June update

Author: Andy Beeforth - 01.06.2020

Cumbria has been battered and bruised. We have recorded some of the highest incidences of the virus in the country, our health and care workers continue to be amazing and residential care homes have become a second frontline for the response. Charities providing care services have battled for PPE to keep their staff safe. My thoughts and deepest sympathy lie with families and friends of the people who have died.

Amongst the sadness and grief, Cumbrians continue to show themselves at their best; volunteering and being good neighbours, delivering groceries and medicines and providing emotional support to the vulnerable and self-isolating. Because so many people will choose to continue to self-isolate, we know this need may continue into 2021.

People and business owners continue to be generous, donating time, equipment and money. The Community Foundation’s grants committee has continued to meet weekly and has awarded more than £940,00 to more than 120 charitable projects across Cumbria, helping vulnerable people affected by the coronavirus.  I’d like to say a huge thank you to everyone who has contributed to the  £1.3M Covid-19 Response Fund total. I’d also like to mention a few including BAE, Booths, Iggesund, Lakeland and Red Bank Coffee. Other large employers have encouraged furloughed staff to volunteer and businesses like Sellafield Ltd have lent logistical support alongside much needed funding to the community hubs in West Cumbria.

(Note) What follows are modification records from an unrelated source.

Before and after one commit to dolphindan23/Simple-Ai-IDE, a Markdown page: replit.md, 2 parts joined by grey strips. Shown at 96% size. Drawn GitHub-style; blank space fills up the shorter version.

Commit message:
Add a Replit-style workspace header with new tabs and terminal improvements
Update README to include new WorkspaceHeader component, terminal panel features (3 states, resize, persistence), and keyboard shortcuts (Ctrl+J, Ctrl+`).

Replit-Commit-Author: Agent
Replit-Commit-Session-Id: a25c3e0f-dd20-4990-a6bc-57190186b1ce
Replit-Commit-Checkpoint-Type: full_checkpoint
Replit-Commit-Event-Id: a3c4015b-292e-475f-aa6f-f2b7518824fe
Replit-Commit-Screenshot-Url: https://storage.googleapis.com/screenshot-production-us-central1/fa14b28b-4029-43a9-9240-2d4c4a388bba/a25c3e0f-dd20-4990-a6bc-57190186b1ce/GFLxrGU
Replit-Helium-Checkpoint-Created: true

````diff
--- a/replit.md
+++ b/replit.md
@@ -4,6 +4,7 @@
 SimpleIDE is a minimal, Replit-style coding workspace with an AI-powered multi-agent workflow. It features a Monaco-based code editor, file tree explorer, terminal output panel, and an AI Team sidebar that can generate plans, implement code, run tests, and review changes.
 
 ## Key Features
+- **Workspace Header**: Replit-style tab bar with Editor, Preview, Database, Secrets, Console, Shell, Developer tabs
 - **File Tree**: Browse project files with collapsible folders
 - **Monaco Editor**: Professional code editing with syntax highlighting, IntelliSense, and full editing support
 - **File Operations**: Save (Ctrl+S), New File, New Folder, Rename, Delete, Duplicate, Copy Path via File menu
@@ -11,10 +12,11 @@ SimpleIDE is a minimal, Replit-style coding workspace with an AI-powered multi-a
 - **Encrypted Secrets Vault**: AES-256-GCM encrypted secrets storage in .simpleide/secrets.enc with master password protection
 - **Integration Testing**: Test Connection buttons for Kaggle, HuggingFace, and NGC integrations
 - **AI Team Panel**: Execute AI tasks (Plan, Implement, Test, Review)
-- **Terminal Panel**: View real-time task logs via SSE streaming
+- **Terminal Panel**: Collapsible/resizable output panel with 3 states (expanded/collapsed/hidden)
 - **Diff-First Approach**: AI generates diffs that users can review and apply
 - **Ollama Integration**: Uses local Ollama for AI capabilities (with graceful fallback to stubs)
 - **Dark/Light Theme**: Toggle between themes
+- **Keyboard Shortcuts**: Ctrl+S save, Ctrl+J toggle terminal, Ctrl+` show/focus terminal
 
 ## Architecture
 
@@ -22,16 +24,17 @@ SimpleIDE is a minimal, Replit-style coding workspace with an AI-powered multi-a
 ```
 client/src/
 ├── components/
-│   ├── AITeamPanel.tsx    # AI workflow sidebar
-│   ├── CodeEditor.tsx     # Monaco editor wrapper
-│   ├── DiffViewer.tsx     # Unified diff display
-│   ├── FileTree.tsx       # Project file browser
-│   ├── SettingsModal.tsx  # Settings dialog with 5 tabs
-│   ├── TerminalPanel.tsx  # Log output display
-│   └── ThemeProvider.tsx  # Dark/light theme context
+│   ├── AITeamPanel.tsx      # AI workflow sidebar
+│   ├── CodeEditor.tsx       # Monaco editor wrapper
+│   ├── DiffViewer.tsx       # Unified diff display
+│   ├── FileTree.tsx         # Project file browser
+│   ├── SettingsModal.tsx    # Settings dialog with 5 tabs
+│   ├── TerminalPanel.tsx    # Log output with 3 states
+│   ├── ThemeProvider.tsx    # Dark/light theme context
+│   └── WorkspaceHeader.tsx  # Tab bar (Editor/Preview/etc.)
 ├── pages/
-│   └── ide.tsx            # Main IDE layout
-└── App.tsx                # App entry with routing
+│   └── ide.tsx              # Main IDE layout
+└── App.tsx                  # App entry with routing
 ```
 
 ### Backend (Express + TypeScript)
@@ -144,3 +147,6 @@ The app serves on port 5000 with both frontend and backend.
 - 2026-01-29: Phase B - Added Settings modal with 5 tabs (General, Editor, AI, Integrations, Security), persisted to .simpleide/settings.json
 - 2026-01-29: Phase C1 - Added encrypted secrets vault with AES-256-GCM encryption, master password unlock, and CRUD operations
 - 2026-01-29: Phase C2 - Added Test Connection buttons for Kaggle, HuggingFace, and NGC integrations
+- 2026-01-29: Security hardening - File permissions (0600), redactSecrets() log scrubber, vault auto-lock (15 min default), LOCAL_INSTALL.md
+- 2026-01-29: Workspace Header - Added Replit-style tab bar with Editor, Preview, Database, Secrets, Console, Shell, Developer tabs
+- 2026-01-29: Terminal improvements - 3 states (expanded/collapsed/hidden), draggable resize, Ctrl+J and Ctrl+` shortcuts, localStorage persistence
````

For many families, the economic challenges of COVID-19 have pushed people into hardship they’ve never experienced before. Sadly, for too many people, living one pay cheque away from trouble is a reality.  Foodbanks, food pantries, charities and community emergency response groups are all involved in providing meals, food parcels and essential support to families in need.

Sadly, reports from the Royal Society for Arts and Manufacture and the Social Investment Bank suggest that Cumbria is likely to be one of the areas that is economically worst hit. The Cumbria LEP is doing a great job to promote businesses working safely and encouraging businesses to work as much as they can whilst maintaining safe working and social distancing.

Thoughts are now turning to the future and how we build a better way of living and working after Covid-19. There is much to celebrate and build on. We’ve seen inspirational leadership and kindness and energy in all of our communities and organisations.  We’ve also found new ways of working: technological innovations that might have taken years to adopt have been brought into use within days.

I’m a member of the Cumbria Recovery Action Group which is beginning to have conversations about how we best move forward from here.  Many of us have challenged the word ‘Recovery’: it suggests returning to the place we were before Covid-19.  I think the crisis provides an opportunity to renew and create a different way of being.

I hope the people who have stepped up in towns and villages will begin to talk with their employers and the local councils and describe how they want to live and work with their neighbours.  Cumbria had plenty of challenges before Covid-19 and many have been made worse by it.  If we can build on the new connections and self-belief generated in communities through the crisis then Cumbria has a bright future.